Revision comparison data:
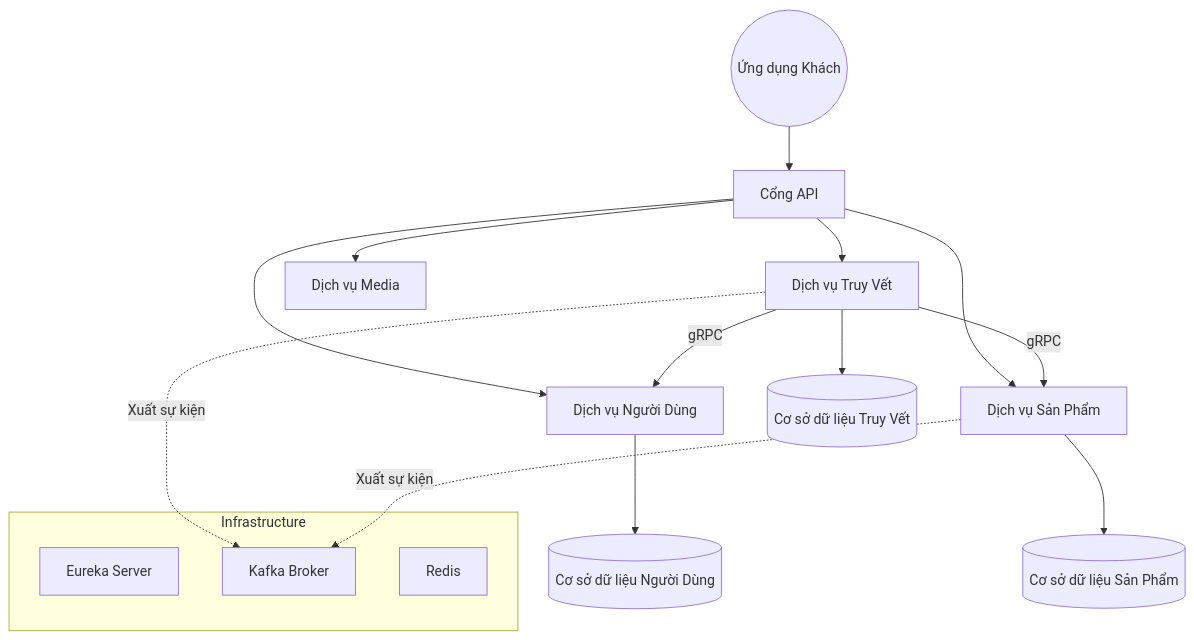
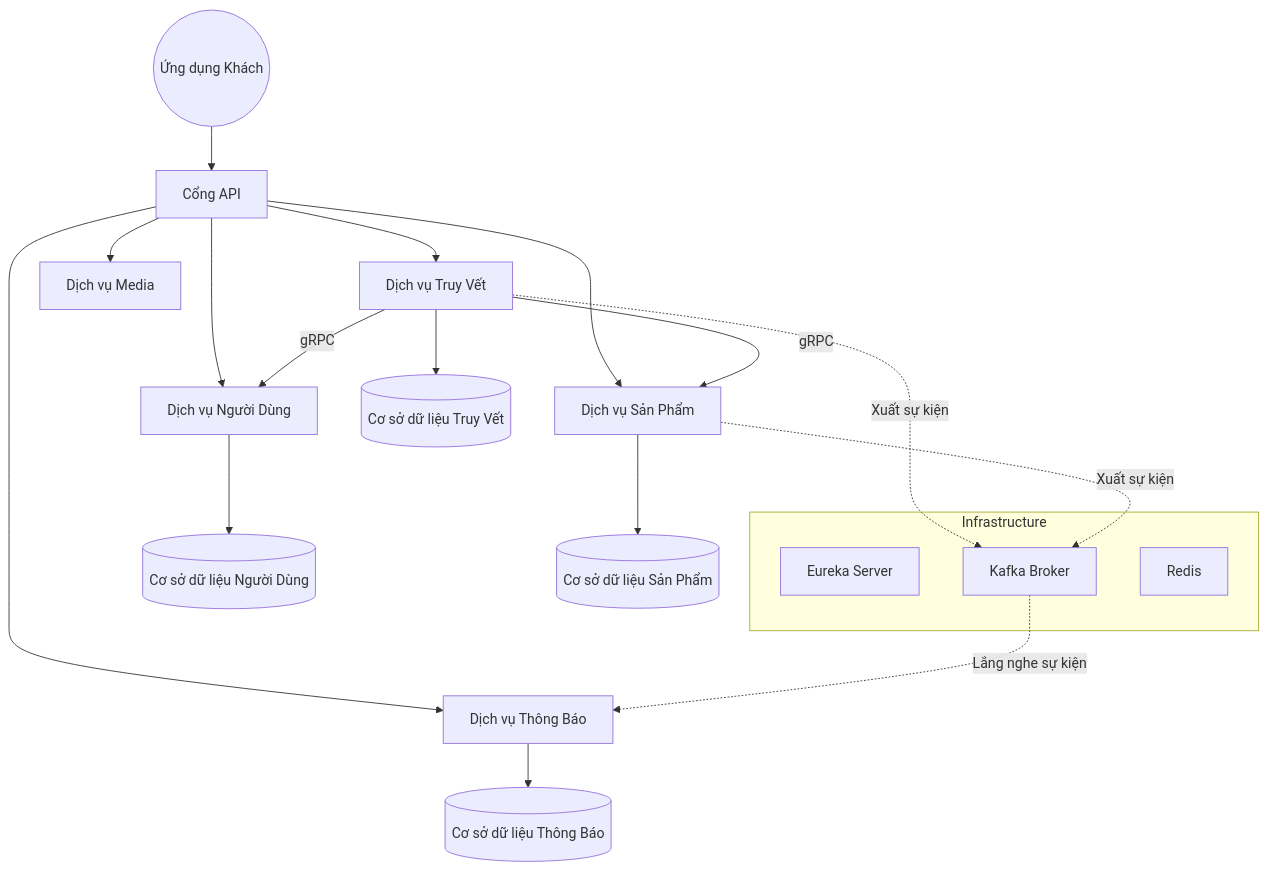
The first of 2 diagrams in README.md (AcidTSB/AgriTraceChain), drawn with Mermaid before and after one commit. The commit also changed other lines of this file and 23 other files, not shown here.

````diff
--- a/README.md
+++ b/README.md
@@ -72,25 +72,28 @@
 ```mermaid
 graph TD
     Client((Ứng dụng Khách)) --> Gateway[Cổng API]
 
     Gateway --> UserSvc[Dịch vụ Người Dùng]
     Gateway --> ProductSvc[Dịch vụ Sản Phẩm]
     Gateway --> TraceSvc[Dịch vụ Truy Vết]
     Gateway --> MediaSvc[Dịch vụ Media]
+    Gateway --> NotiSvc[Dịch vụ Thông Báo]
 
     subgraph Infrastructure
         Eureka[Eureka Server]
         Kafka[Kafka Broker]
         Redis[Redis]
     end
 
     UserSvc --> UserDB[(Cơ sở dữ liệu Người Dùng)]
     ProductSvc --> ProductDB[(Cơ sở dữ liệu Sản Phẩm)]
     TraceSvc --> TraceDB[(Cơ sở dữ liệu Truy Vết)]
+    NotiSvc --> NotiDB[(Cơ sở dữ liệu Thông Báo)]
 
     TraceSvc -->|gRPC| UserSvc
     TraceSvc -->|gRPC| ProductSvc
 
     TraceSvc -. Xuất sự kiện .-> Kafka
     ProductSvc -. Xuất sự kiện .-> Kafka
+    Kafka -. Lắng nghe sự kiện .-> NotiSvc
 ```
````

*Brief:* Copy the preceding data in full and word for word, dropping its pictures.

*Solution:*
The first of 2 diagrams in README.md (AcidTSB/AgriTraceChain), drawn with Mermaid before and after one commit. The commit also changed other lines of this file and 23 other files, not shown here.

````diff
--- a/README.md
+++ b/README.md
@@ -72,25 +72,28 @@
 ```mermaid
 graph TD
     Client((Ứng dụng Khách)) --> Gateway[Cổng API]
 
     Gateway --> UserSvc[Dịch vụ Người Dùng]
     Gateway --> ProductSvc[Dịch vụ Sản Phẩm]
     Gateway --> TraceSvc[Dịch vụ Truy Vết]
     Gateway --> MediaSvc[Dịch vụ Media]
+    Gateway --> NotiSvc[Dịch vụ Thông Báo]
 
     subgraph Infrastructure
         Eureka[Eureka Server]
         Kafka[Kafka Broker]
         Redis[Redis]
     end
 
     UserSvc --> UserDB[(Cơ sở dữ liệu Người Dùng)]
     ProductSvc --> ProductDB[(Cơ sở dữ liệu Sản Phẩm)]
     TraceSvc --> TraceDB[(Cơ sở dữ liệu Truy Vết)]
+    NotiSvc --> NotiDB[(Cơ sở dữ liệu Thông Báo)]
 
     TraceSvc -->|gRPC| UserSvc
     TraceSvc -->|gRPC| ProductSvc
 
     TraceSvc -. Xuất sự kiện .-> Kafka
     ProductSvc -. Xuất sự kiện .-> Kafka
+    Kafka -. Lắng nghe sự kiện .-> NotiSvc
 ```
````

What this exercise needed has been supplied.